Welcome to My Website.

My country has been a great inspiration for my work. The years of my childhood, and later my mature years of doing research on violence as a psychologist during apartheid exposed me to both the ugliest and gentlest moments in the social and political landscape of our country. The transition from apartheid to democracy was another period of both tragedy and excitement. This state of ambiguity has defined our country and expressed itself again through the work of the Truth and Reconciliation Commission—a process that became a site for the promise of a future in which we are now witnessing elements of the past. I am interested in probing this intergenerational dynamic in South Africa’s history, through language in all its representational forms, including the arts.

Professor and Research Chair, Stellenbosch University


History, Trauma and Shame : Engaging the Past through Second Generation Dialogue

History, Trauma and Shame provides an in-depth examination of the sustained dialogue about the past between children of Holocaust survivors and descendants of families whose parents were either directly or indirectly involved in Nazi crimes.

Adam Levin has written a review of the book here.

More about this book here

Research Spotlight.

Digital Exhibition: Through the Eyes of Survivors of Apartheid

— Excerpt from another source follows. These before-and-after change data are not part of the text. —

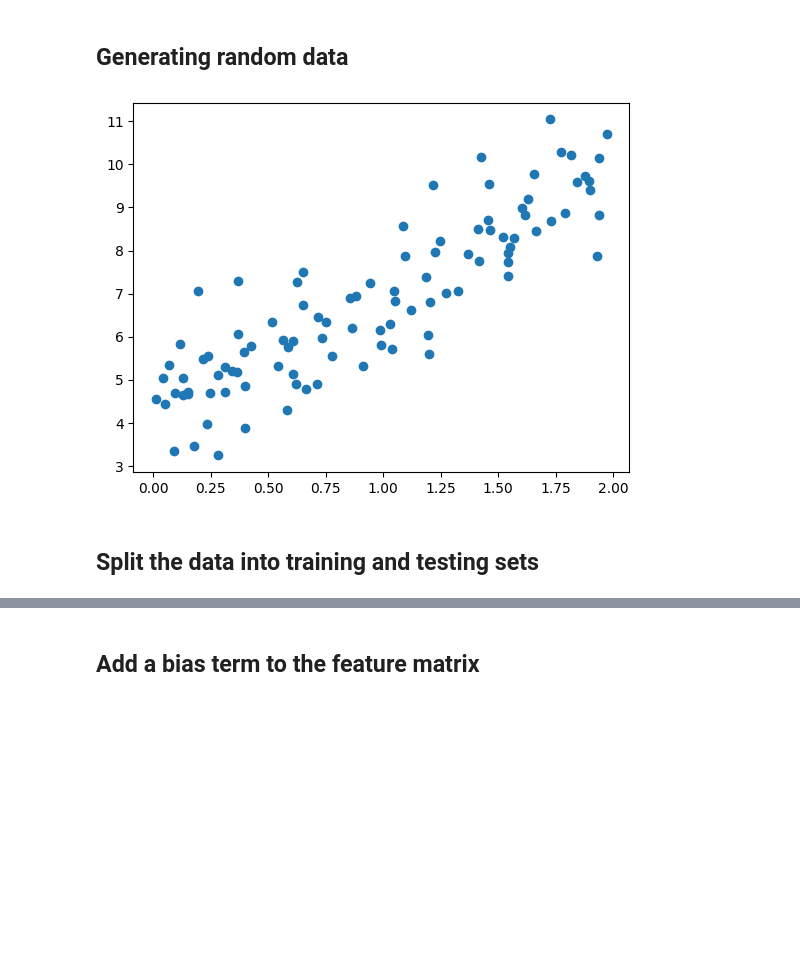
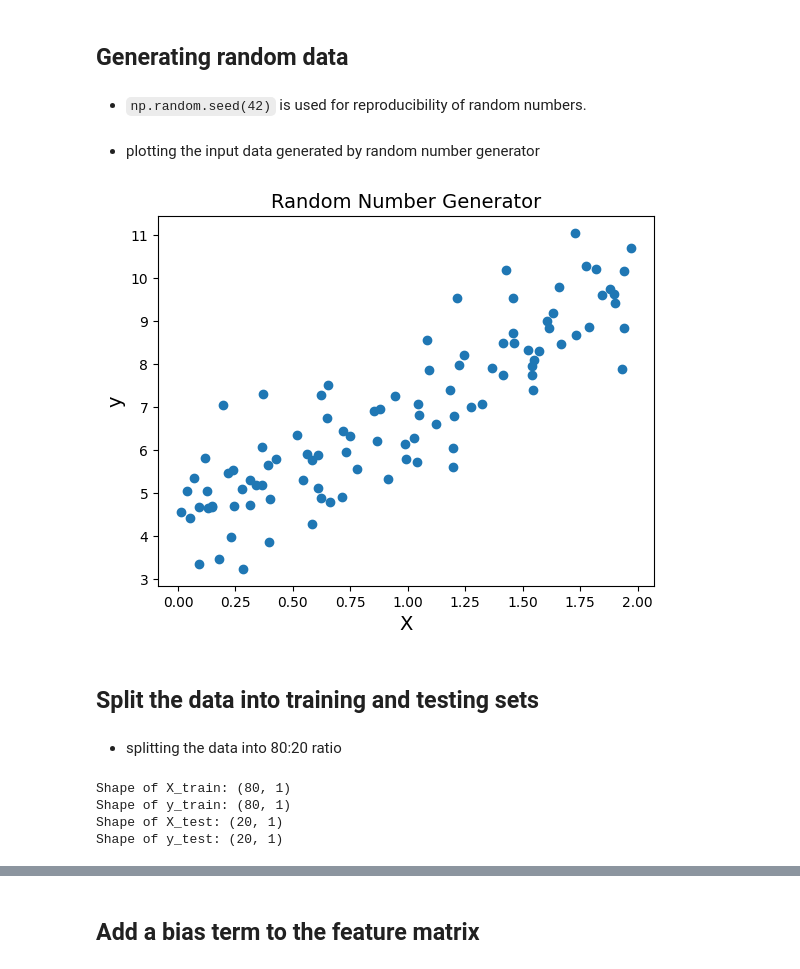
Before and after one commit to Jadhav-Sourabh/Data-Science, a Jupyter notebook: Linear-regression/linear_regression_from_scratch.ipynb, the cells around one changed output, grey strips where cells are left out. Drawn from its saved outputs; the diff is of its cells as text; code cells hidden in the pictures; blank space fills up the shorter version.

```diff
--- a/Linear-regression/linear_regression_from_scratch.ipynb
+++ b/Linear-regression/linear_regression_from_scratch.ipynb
@@ -5,16 +8,34 @@ import numpy as np
 import matplotlib.pyplot as plt
 # %% [markdown]
 ## Generating random data
+# %% [markdown]
+- `np.random.seed(42)` is used for reproducibility of random numbers.
 # %%
 np.random.seed(42)
 X = 2 * np.random.rand(100, 1)
 y = 4 + 3 * X + np.random.randn(100, 1)
-# %%
-plt.scatter(X, y)
-plt.show()
-# %% [output]
-[figure, removed]
+# %% [markdown]
+- plotting the input data generated by random number generator
+# %%
+plt.scatter(X, y)
+plt.title('Random Number Generator', fontsize='14')
+plt.xlabel('X', fontsize='14')
+plt.ylabel('y', fontsize='14')
+plt.show()
+# %% [output]
+[figure, added]
 # %% [markdown]
 ## Split the data into training and testing sets
+# %% [markdown]
+- splitting the data into 80:20 ratio
 # %%
 X_train, X_test, y_train, y_test = X[:80], X[80:], y[:80], y[80:]
+print(f'Shape of X_train: {X_train.shape}')
+print(f'Shape of y_train: {y_train.shape}')
+print(f'Shape of X_test: {X_test.shape}')
+print(f'Shape of y_test: {y_test.shape}')
+# %% [output]
+Shape of X_train: (80, 1)
+Shape of y_train: (80, 1)
+Shape of X_test: (20, 1)
+Shape of y_test: (20, 1)
```
Also changed, not shown: parts of 16 cells of this notebook, 1 other file.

I would like to share with you a digital exhibition that is based on excerpts from the stories in the book These Are the Things that Sit with us. The digital exhibition is presented in photographs of the storytellers, text from excerpts of their stories, voices of drama students reading the stories, and images and artefacts associated with the storytellers’ experiences during apartheid. Third year students from the Visual Arts department at Stellenbosch University were invited to choose a story from the book and to present their responses in visually creative ways. The result has been extraordinary drawings and animations produced by the students. A few of the students’ artwork have been posted online and can be accessed here. With this project, our goal is to share insights with scholars from different disciplinary backgrounds, and to expand the domain of inquiry on trauma and to place apartheid trauma in the centre of these debates.

View Exhibition


View all Lectures

A Human being Died that Night

I talked for more than 46 hours over the course of three months with Eugene de Kock. People like de Kock were necessary for apartheid to survive. I wanted to understand his past, and the limits to which he was driven as a decorated police in his role as apartheid's crusader. De Kock was a window through which to probe the sophistication and subtlety with which apartheid drew its followers to support its violent mission, and to understand the society of white voters who encouraged his actions.
View Related Entries
I wrote the book during an extended fellowship and affiliation with various Harvard's institutes between 2000 and 2002. The Truth and Reconciliation Commission's work opened up a global scholarly and public debate on reconciliation and forgiveness in post-conflict societies, and the book became part of these broader debates. What surprised me the most is how the book would resonate with Germans and put the intergenerational impact of the Nazi past in dialogue with South Africa's TRC process. The book I edited History, Trauma and Shame: Engaging the Past through Second Generation Dialogue flows directly from this transnational engagement.